> **Exercise description**:
Each line of the data that includes "conversations" must be copied.

Stored data entries
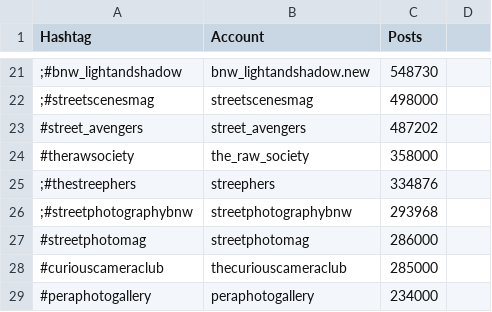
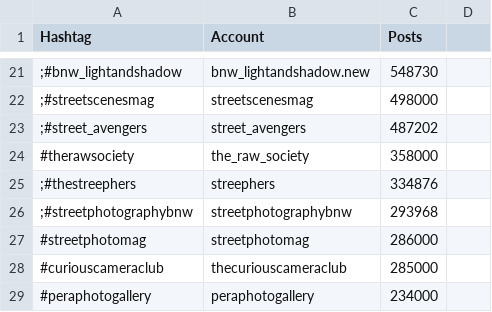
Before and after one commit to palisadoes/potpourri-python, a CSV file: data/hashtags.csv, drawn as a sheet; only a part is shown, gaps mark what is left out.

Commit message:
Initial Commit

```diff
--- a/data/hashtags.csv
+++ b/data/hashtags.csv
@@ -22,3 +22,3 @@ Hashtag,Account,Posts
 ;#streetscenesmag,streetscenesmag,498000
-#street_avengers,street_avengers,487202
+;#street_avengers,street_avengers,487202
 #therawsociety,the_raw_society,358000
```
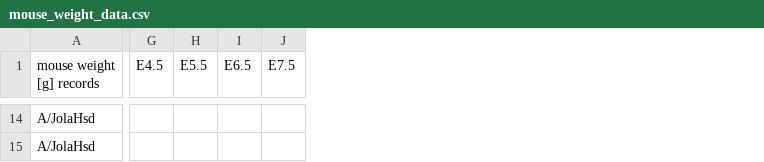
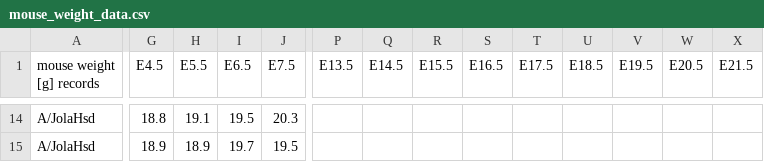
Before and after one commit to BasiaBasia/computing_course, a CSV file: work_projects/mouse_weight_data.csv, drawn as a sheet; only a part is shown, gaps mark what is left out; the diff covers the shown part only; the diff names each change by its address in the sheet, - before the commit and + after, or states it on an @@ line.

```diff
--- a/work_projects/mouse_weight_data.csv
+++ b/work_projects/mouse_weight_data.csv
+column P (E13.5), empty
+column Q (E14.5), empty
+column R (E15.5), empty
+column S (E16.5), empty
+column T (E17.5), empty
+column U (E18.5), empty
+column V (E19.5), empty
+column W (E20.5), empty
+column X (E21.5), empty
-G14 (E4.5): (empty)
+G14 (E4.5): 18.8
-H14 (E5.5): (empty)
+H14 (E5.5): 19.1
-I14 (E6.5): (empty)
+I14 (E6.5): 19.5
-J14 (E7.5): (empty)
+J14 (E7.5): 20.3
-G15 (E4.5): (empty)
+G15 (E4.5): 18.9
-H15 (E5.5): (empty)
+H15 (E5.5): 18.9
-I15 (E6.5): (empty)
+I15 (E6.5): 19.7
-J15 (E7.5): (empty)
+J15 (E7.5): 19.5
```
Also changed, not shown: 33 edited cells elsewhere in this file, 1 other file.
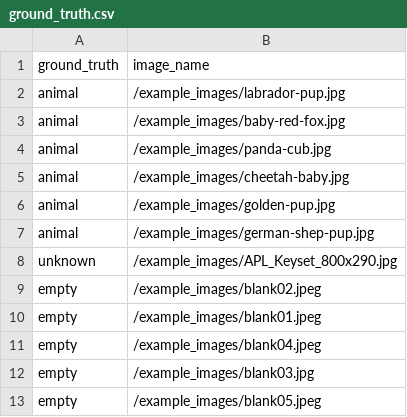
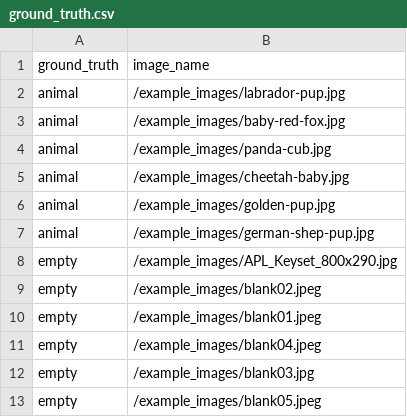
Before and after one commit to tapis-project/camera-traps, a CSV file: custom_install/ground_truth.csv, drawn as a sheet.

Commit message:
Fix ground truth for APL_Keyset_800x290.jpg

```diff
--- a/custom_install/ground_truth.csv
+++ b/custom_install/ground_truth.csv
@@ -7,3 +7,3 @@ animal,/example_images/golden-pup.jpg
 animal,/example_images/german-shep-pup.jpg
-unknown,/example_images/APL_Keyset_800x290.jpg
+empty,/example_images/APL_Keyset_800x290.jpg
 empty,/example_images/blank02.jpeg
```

---

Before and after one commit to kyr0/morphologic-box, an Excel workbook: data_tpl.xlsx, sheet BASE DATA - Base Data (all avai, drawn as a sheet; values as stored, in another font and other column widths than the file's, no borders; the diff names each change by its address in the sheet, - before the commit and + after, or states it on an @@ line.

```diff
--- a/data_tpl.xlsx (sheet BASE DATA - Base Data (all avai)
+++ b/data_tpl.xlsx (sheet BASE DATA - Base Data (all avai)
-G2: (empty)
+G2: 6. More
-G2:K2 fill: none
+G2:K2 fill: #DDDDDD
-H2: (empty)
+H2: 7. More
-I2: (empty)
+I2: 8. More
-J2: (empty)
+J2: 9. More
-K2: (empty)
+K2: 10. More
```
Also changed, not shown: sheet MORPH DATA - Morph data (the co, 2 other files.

--

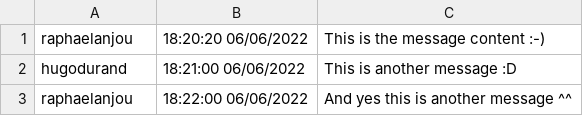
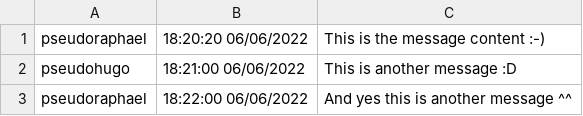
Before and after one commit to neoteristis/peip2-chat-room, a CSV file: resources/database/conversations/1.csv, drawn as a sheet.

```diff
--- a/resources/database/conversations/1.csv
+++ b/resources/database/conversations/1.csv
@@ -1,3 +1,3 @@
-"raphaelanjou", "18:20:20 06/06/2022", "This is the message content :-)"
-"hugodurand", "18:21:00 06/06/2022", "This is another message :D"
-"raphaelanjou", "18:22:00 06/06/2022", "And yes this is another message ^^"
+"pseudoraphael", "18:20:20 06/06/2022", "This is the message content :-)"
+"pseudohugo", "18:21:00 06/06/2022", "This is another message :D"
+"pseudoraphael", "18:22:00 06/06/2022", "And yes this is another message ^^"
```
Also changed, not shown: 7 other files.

> **Completed exercise**:
Before and after one commit to neoteristis/peip2-chat-room, a CSV file: resources/database/conversations/1.csv, drawn as a sheet.
--- a/resources/database/conversations/1.csv
+++ b/resources/database/conversations/1.csv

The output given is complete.